Also a significant consideration, the 2021 inauguration of Joe Biden has been classified as a National Special Security Event (NSSE). By federal law, when an NSSE is declared, the Secret Service becomes the lead agency responsible for planning, coordinating, and implementing security operations. Some examples of past National Special Security Events include presidential inaugurations, State of the Union addresses, or even the 2002 Winter Olympics and 2019 Super Bowl.
Based on the totality of circumstances, it’s very likely a federal judge would have no problem signing off on a search warrant allowing the Secret Service to intimately sift through the wealth of data picked up by an active cell-site simulator in use at the Capitol.
In essence, rioters may have unwittingly given the Secret Service a treasure trove of insight into some insurrectionist groups who are still threatening violence. The contact list from a single rioter’s cell phone could reveal hundreds of other extremist group members and associates.
What precisely the Secret Service would do with data gathered by this secretive technology is another story. Given controversial attitudes and concerns over invasions of privacy, it’s unlikely the Service would hand over reams of data to aid in the mass arrests and prosecutions of Capitol rioters. It’s more likely agents with the protective intelligence mission and the National Threat Assessment Center would use any collected data for intelligence purposes.
That said, there’s plenty of legal grounds for the Service to share incriminating information, such as text messages or emails from perpetrators’ cell phones, with the FBI — particularly anything incriminating picked up by secretive technologies that would relate to the murder of Officer Sicknick or the identity of the person who placed pipe bombs around the Capitol grounds.
Ultimately, the use of any information gained by cell-site simulators that may have been in place during the Capitol riots would be examined under the precedent if it “shocks the conscience” — a legal standard denoting actions that are perceived as manifestly and grossly unjust.
Given that varying polls suggest 88%–90% of all Americans consider the actions at the Capitol to be appallingly criminal, it’s unlikely many “consciences” would be “shocked” if law enforcement employed any and all tools at their disposal to hold perpetrators accountable. It’s equally unlikely that most would consider the application of covert surveillance in this instance as being an invasion of privacy.
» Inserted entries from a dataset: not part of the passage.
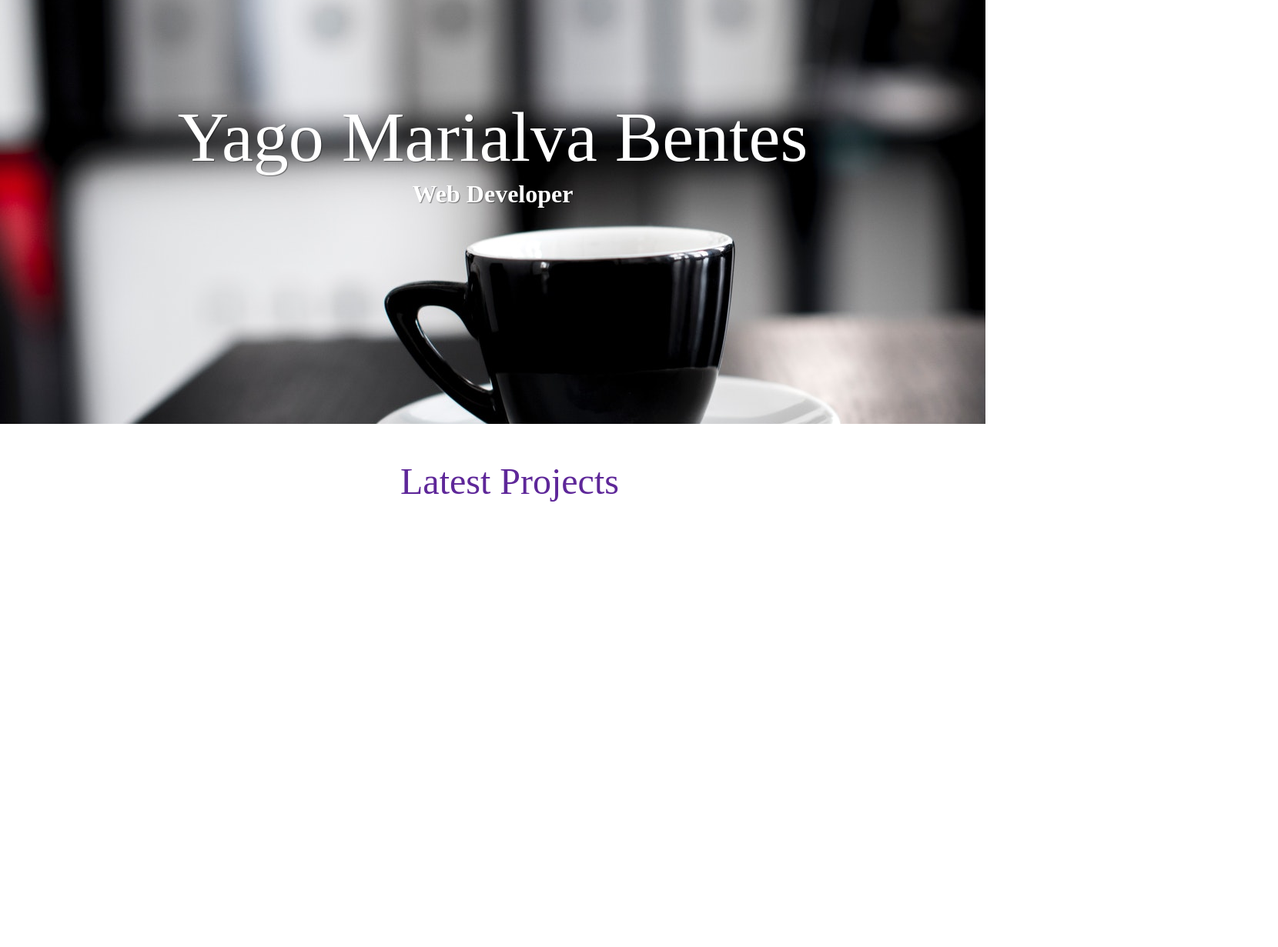
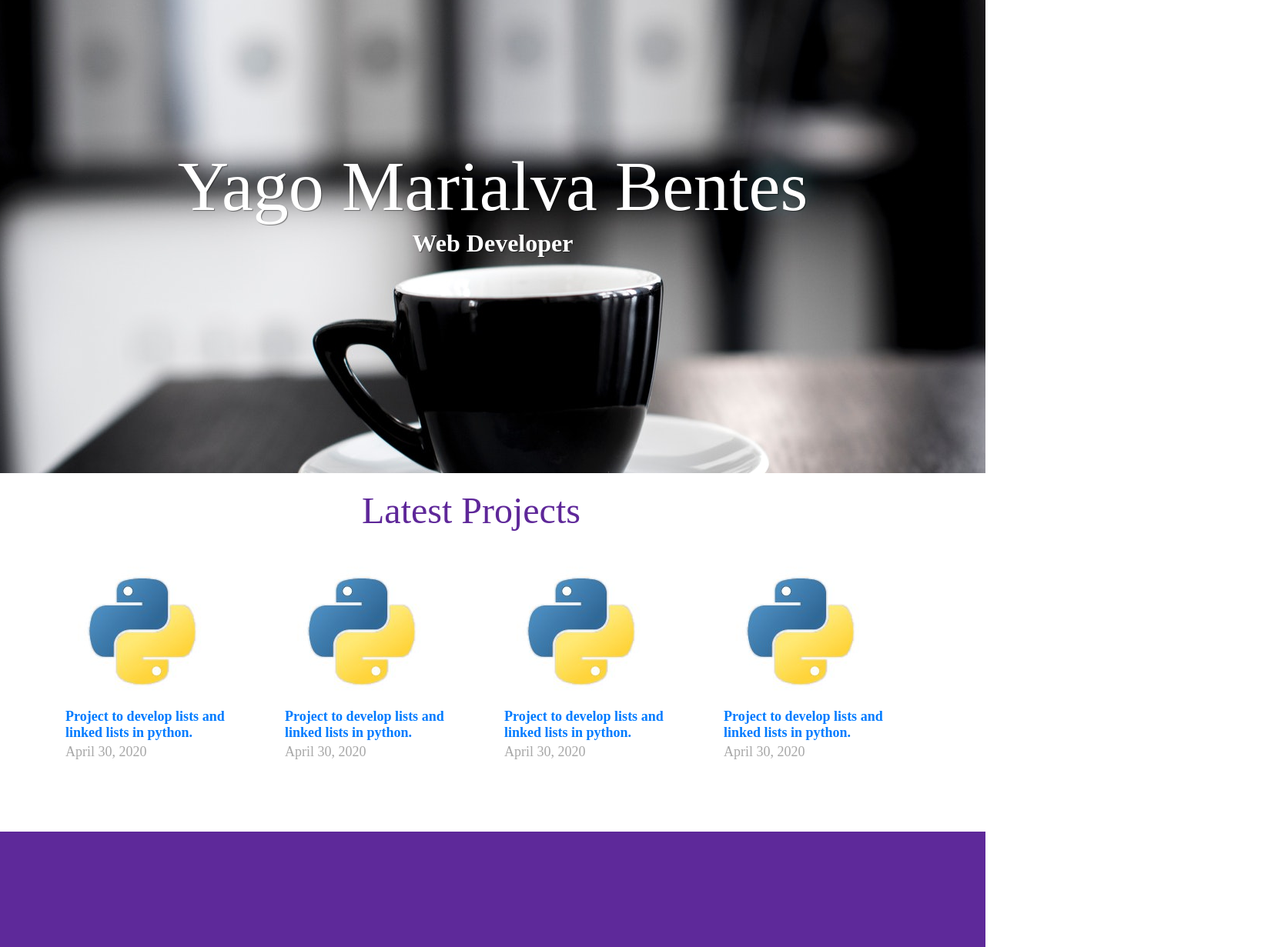
Before and after one commit to yagomarialva/portifolio-site, a plain HTML site: page index.html in a window 1280 px wide. Shown: the part 103-1334 px from the top of the page at 77% size, 1660 px wide, since content can reach past the window. Before the commit the page ends 800 px from the top, so only its background shows below. Drawn offline with nearby package versions, Linux system fonts and the light colour scheme; files whose address does not match are found by name.

Commit message:
fix-banner-position-and-add-lastest-news

```diff
--- a/index.html
+++ b/index.html
@@ -43,7 +43,6 @@
             <h1>Yago Marialva Bentes<small>Web Developer</small></h1>
 
         </div>
-
         <div id="lastest-projects" class="container">
 
             <div class="row text-center">
@@ -51,26 +50,38 @@
                 <hr>
             </div>
 
-            <div class="row thumnails">
+            <div class="row thumbnails">
                 <div class="col-md-3">
-
+                    <img src="lib/img/python-icon.jpg" alt="Projeto" href="https://github.com/yagomarialva/EstruturaDeDadosPython">
+                    <h3> <a href="https://github.com/yagomarialva/EstruturaDeDadosPython">Project to develop lists and linked lists in python.</a></h3>
+                    <time>April 30, 2020</time>
                 </div>
                 <div class="col-md-3">
-
+                    <img src="lib/img/python-icon.jpg" alt="Projeto">
+                    <h3><a href="https://github.com/yagomarialva/EstruturaDeDadosPython">Project to develop lists and linked lists in python.</a></h3>
+                    <time>April 30, 2020</time>
                 </div>
                 <div class="col-md-3">
-
+                    <img src="lib/img/python-icon.jpg" alt="Projeto">
+                    <h3><a href="https://github.com/yagomarialva/EstruturaDeDadosPython">Project to develop lists and linked lists in python.</a></h3>
+                    <time>April 30, 2020</time>
                 </div>
                 <div class="col-md-3">
+                    <img src="lib/img/python-icon.jpg" alt="Projeto">
+                    <h3><a href="https://github.com/yagomarialva/EstruturaDeDadosPython">Project to develop lists and linked lists in python.</a></h3>
+                    <time>April 30, 2020</time>
+                </div>
 
-                </div>
             </div>
 
         </div>
+        <div id="estatisticas">
+        </div>
 
     </section>
+
+
     <script src="https://code.jquery.com/jquery-3.5.1.min.js" integrity="sha256-9/aliU8dGd2tb6OSsuzixeV4y/faTqgFtohetphbbj0=" crossorigin="anonymous"></script>
-
     <script src="lib/bootstrap/js/bootstrap.min.js"></script>
 
 
--- a/lib/css/portifolio.css
+++ b/lib/css/portifolio.css
@@ -43,11 +43,10 @@ header .header-black {
 #banner {
     width: 100%;
     height: 728px;
-    position: absolute;
-    text-align: center;
-    background: url("../img/banner.jpg") no-repeat;
-    background-position: 0px -100px;
-    top: -74px;
+    position: relative;
+    background: url("../img/banner.jpg");
+    background-position: -93px -114px;
+    top: -110px;
 }
 
 #banner h1 {
@@ -71,13 +70,48 @@ header .header-black {
 
 #lastest-projects {
     position: relative;
-    top: 600px;
-    left: 450px;
-    text-align: center;
+    top: -90px;
 }
 
 #lastest-projects h2 {
     color: #5E2799;
-    font-family: 'OpenSans-Regular';
+    margin-left: 400px;
+    font-family: 'OpenSans-Light';
     font-size: 48px;
 }
+
+#lastest-projects hr {
+    border: #FDE192 solid 2px;
+    width: 200px;
+    margin: 0 auto;
+}
+
+#lastest-projects .thumbnails {
+    margin-top: 20px;
+}
+
+#lastest-projects h3 {
+    font-size: 18px;
+    color: #5E299A;
+    font-family: 'OpenSans';
+    font-weight: bold;
+    margin-bottom: 0px;
+}
+
+#lastest-projects time {
+    color: #a7a7a7;
+    font-size: 18px;
+    font-family: 'OpenSans';
+}
+
+#lastest-projects hr {
+    border: #FDE192 2px;
+    width: 200px;
+    margin: 0 auto;
+}
+
+#estatisticas {
+    background-color: #5E299A;
+    width: 100%;
+    height: 150px;
+}
```
Also changed, not shown: lib/img/python-icon.jpg (added), lib/img/python.png (added), lib/img/python.svg (added).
Essentially, if the government is spying on private citizens in their day-to-day lives, this would be a gross violation of civil liberties, and illegal. If private citizens willingly and unlawfully encroach on federal property in a violent uprising against democracy, then as the saying goes, “All’s fair in love and war.”
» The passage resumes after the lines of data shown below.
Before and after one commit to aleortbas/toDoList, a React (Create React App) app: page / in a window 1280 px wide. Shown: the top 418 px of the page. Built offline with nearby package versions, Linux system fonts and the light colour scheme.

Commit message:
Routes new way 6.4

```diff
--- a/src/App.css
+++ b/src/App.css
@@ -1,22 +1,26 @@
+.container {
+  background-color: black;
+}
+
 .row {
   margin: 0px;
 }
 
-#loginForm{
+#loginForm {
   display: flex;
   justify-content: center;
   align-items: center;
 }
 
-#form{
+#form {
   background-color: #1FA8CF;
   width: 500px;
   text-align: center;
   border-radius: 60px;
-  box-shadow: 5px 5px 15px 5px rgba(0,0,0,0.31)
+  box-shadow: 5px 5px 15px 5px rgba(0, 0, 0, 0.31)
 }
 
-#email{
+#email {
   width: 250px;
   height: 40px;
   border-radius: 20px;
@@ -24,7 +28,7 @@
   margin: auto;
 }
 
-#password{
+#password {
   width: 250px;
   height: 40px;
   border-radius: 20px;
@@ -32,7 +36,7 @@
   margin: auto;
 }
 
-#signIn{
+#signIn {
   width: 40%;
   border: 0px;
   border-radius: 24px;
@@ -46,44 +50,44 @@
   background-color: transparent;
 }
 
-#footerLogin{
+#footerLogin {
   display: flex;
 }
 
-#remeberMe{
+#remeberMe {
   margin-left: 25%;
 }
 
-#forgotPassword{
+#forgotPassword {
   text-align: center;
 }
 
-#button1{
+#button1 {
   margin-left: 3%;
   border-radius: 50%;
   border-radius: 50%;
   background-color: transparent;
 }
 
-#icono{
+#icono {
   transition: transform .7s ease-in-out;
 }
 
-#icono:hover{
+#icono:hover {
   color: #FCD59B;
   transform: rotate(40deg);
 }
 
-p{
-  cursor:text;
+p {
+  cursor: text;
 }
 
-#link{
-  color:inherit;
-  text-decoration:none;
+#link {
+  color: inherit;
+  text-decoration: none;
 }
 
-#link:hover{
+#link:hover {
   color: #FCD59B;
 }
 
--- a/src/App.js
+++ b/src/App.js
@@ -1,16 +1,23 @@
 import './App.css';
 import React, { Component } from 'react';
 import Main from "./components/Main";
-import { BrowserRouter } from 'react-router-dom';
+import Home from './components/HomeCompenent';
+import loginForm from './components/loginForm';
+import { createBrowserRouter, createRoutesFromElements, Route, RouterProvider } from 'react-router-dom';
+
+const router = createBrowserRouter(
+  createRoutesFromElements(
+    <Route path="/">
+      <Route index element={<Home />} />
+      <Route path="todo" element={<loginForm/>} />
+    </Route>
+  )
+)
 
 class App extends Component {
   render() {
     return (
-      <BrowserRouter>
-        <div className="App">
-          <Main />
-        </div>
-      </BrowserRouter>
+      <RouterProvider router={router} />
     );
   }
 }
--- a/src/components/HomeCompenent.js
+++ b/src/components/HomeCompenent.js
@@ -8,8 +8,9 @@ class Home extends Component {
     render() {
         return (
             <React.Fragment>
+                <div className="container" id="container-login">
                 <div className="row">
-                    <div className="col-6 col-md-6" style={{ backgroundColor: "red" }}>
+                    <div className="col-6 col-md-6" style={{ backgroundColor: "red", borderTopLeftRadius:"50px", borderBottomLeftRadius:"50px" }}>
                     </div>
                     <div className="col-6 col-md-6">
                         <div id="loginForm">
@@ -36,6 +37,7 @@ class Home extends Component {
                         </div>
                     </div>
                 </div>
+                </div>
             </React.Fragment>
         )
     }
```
The Secret Service did not respond to questions when asked about the use of cell-site simulators or how this technology could aid investigations into the Capitol events.
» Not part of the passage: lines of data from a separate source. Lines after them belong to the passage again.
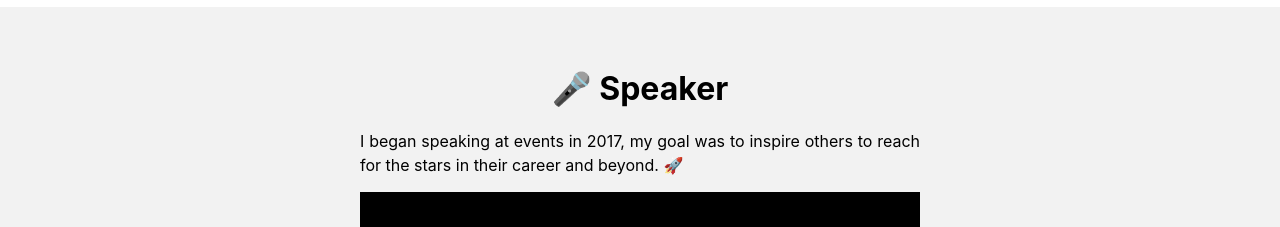
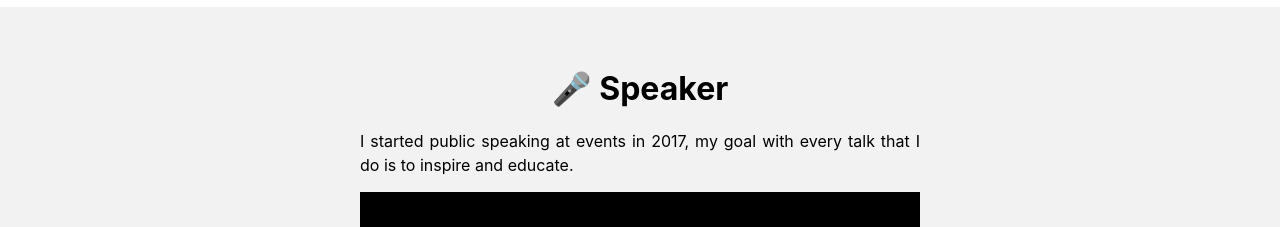
Before and after one commit to pawlean/nextpn, a Next.js app: page / in a window 1280 px wide. Shown: the part 6480-6707 px from the top of the page. Built offline with nearby package versions, Linux system fonts and the light colour scheme.

Commit message:
Update text for Speaker

```diff
--- a/components/speaker.js
+++ b/components/speaker.js
@@ -6,8 +6,8 @@ function Speaker() {
     <div className={styles.greycontainer}>
       <h1>🎤 Speaker</h1>
       <p>
-        I began speaking at events in 2017, my goal was to inspire others to
-        reach for the stars in their career and beyond. 🚀
+        I started public speaking at events in 2017, my goal with every talk
+        that I do is to inspire and educate.
       </p>
       <div className="videoWrapper">
         <iframe
```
Instead, regarding the upcoming inauguration, the Secret Service said, “The inauguration of the President of the United States is a foundational element of our democracy. The safety and security of all those participating in the 59th Presidential Inauguration is of the utmost importance. For well over a year, the U.S. Secret Service, along with our NSSE partners, has been working tirelessly to anticipate and prepare for all possible contingencies at every level to ensure a safe and secure Inauguration Day.”